AVAILABLE DATA —
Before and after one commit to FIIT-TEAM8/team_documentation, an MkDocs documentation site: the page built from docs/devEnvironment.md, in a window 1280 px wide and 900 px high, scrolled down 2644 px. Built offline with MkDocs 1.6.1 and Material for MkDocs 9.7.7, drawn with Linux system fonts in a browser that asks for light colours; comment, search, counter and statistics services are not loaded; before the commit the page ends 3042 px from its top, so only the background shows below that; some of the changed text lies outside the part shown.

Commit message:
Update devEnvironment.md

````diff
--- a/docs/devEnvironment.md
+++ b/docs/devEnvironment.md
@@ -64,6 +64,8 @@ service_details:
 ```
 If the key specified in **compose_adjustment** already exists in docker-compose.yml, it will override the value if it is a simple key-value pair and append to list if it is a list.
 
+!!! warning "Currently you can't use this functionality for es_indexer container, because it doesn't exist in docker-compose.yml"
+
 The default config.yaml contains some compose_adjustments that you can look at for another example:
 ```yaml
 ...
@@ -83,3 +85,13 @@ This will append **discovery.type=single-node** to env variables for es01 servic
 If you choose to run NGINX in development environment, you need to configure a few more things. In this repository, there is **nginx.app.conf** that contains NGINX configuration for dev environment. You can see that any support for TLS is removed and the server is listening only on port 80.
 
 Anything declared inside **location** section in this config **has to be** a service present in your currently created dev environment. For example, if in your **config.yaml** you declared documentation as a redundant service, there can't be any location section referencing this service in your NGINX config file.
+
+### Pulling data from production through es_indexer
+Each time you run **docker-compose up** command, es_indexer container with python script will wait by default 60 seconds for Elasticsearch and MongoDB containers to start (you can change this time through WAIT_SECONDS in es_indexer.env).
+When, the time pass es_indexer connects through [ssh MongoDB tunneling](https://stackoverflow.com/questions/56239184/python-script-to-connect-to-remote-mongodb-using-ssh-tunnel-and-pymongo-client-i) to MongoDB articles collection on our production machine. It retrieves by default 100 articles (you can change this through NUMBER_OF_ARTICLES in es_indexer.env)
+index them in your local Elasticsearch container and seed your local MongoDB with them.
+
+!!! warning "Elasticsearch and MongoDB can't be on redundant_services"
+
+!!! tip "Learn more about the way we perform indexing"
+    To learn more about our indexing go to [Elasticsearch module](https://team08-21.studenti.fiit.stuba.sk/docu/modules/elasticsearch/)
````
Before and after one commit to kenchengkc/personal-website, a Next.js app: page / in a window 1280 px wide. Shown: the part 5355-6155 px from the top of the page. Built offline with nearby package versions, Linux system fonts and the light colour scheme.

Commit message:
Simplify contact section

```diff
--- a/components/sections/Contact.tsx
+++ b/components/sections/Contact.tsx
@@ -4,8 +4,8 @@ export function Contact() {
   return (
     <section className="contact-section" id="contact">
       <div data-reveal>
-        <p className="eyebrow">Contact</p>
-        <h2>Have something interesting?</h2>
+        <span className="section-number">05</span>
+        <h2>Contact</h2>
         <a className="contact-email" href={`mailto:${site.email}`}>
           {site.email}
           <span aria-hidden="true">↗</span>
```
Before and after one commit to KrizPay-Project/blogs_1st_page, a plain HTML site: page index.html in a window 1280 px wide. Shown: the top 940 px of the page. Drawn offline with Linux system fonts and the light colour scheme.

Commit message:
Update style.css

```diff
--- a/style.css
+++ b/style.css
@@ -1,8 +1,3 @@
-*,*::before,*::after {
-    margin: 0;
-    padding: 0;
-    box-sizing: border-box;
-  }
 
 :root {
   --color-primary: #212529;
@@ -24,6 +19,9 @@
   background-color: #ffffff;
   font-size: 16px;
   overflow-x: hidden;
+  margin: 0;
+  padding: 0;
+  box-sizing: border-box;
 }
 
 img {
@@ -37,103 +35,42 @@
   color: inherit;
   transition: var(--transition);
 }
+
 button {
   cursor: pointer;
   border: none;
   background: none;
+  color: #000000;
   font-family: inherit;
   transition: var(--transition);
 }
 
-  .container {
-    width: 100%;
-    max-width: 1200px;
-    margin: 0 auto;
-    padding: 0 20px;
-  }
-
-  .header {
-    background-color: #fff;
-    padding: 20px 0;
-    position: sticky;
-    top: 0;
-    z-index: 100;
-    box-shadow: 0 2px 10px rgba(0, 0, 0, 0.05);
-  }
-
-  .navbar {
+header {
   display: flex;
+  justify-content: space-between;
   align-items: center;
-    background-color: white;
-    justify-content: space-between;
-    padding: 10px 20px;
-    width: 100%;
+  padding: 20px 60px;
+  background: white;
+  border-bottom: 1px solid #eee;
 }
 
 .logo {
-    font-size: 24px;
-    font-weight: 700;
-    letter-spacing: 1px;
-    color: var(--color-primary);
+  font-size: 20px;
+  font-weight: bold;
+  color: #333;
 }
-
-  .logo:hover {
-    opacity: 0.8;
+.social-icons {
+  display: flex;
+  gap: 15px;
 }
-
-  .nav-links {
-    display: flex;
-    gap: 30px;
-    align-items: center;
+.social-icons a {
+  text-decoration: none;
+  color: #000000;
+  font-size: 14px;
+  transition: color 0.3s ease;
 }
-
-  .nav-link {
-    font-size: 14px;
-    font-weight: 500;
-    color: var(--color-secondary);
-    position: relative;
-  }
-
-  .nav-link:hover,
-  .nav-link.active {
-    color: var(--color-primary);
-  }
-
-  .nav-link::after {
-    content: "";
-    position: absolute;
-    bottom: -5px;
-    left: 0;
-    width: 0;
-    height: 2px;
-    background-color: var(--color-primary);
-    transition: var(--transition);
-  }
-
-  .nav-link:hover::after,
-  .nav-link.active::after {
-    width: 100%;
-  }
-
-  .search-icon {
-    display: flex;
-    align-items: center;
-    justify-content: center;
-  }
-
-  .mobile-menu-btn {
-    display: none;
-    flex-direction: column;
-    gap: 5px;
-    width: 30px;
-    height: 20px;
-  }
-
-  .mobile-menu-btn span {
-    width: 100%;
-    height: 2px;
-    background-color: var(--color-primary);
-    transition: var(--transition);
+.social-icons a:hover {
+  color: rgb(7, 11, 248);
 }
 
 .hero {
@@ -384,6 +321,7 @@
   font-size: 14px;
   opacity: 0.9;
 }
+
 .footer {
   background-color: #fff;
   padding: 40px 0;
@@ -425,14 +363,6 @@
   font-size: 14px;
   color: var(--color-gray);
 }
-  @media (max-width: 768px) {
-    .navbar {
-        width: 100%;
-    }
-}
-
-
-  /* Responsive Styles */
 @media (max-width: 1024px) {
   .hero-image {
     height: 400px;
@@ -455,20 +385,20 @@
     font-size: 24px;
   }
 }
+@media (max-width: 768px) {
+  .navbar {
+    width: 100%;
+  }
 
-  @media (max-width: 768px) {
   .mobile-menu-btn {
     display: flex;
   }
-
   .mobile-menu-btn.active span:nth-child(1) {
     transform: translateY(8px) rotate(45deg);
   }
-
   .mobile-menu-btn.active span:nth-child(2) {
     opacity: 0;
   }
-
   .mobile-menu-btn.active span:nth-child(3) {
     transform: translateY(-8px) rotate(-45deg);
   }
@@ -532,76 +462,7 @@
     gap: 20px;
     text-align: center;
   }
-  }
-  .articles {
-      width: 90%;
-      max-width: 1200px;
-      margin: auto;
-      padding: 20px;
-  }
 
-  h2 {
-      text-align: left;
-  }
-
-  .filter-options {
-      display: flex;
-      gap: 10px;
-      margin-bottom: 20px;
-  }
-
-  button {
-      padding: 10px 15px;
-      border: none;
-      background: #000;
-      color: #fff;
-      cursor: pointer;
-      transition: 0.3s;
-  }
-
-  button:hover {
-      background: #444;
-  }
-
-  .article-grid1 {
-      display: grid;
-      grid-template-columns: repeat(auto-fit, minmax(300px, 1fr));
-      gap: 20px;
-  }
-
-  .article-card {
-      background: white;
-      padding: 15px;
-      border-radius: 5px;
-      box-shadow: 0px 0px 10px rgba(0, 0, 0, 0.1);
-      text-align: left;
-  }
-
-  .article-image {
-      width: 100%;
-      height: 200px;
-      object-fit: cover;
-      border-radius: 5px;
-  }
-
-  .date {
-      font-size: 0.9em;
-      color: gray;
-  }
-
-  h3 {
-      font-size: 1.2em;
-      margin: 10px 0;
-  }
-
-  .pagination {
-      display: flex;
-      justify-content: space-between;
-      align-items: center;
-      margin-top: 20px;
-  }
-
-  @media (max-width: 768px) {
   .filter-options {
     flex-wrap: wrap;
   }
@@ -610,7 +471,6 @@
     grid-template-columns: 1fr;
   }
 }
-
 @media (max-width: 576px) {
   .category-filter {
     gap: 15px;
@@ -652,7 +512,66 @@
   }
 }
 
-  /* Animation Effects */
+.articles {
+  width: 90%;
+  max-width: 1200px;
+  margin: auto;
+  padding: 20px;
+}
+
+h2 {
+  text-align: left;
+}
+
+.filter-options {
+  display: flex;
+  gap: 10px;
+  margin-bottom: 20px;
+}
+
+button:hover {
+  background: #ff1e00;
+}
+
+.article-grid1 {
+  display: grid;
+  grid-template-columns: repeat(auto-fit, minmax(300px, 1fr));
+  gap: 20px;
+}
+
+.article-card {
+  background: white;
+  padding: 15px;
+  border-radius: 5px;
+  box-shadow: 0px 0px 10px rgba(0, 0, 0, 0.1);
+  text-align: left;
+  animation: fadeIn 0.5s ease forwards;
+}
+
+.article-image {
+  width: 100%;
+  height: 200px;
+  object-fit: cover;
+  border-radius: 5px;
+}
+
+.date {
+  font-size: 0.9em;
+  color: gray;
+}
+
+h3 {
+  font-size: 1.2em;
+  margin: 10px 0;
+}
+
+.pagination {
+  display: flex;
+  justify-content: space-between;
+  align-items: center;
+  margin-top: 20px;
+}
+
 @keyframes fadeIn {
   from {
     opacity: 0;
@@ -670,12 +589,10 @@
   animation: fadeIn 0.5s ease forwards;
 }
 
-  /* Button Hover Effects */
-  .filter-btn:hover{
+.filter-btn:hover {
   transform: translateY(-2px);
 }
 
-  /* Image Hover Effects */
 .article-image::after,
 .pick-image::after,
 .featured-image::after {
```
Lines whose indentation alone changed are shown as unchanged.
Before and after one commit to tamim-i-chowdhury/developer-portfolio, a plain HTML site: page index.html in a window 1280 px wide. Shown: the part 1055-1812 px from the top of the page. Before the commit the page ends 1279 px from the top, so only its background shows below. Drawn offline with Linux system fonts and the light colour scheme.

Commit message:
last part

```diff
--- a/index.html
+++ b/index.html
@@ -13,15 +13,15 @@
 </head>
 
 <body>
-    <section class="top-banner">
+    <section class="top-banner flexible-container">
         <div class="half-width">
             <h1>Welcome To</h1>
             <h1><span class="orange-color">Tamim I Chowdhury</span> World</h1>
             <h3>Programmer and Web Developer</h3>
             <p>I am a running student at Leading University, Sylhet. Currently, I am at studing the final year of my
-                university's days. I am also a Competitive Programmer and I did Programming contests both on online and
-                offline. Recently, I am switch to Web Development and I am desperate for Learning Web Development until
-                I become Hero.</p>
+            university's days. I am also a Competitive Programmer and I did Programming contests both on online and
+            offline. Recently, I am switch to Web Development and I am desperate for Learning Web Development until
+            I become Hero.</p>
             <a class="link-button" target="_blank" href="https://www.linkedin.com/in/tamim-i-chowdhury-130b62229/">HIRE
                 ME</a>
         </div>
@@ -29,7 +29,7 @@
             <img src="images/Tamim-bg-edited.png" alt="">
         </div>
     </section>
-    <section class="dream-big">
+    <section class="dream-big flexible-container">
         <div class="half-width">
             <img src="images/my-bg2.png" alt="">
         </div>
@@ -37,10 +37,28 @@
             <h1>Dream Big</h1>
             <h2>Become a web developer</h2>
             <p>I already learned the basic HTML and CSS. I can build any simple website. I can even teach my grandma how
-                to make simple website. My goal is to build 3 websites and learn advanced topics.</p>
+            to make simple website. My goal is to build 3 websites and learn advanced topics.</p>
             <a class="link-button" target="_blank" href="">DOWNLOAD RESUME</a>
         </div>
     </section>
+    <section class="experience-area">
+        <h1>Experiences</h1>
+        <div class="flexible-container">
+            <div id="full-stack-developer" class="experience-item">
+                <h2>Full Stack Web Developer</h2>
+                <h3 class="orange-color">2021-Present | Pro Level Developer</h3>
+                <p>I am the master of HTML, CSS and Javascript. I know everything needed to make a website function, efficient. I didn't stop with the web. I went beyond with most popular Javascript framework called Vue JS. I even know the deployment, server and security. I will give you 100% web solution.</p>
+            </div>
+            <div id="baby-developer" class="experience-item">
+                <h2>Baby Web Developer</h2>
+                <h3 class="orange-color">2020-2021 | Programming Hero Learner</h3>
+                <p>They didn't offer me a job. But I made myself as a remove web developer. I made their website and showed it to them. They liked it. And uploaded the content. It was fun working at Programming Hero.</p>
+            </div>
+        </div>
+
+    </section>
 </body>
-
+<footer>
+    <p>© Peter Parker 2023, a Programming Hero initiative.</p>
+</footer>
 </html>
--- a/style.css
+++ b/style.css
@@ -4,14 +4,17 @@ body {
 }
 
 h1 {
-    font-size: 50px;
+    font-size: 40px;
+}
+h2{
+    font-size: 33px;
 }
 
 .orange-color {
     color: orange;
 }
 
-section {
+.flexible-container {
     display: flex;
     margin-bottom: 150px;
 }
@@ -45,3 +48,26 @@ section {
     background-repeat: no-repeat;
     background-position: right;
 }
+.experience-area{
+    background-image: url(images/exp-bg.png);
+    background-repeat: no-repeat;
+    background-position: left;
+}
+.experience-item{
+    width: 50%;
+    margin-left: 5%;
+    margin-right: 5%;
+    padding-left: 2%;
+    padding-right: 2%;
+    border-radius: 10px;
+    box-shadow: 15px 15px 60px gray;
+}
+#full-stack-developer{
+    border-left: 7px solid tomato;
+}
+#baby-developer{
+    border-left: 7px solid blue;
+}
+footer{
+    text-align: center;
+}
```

TASK DETAILS —
The word "bottom" may occur in lines of the records. Report how many such lines there are, giving only the number.

ANSWER SPACE —
5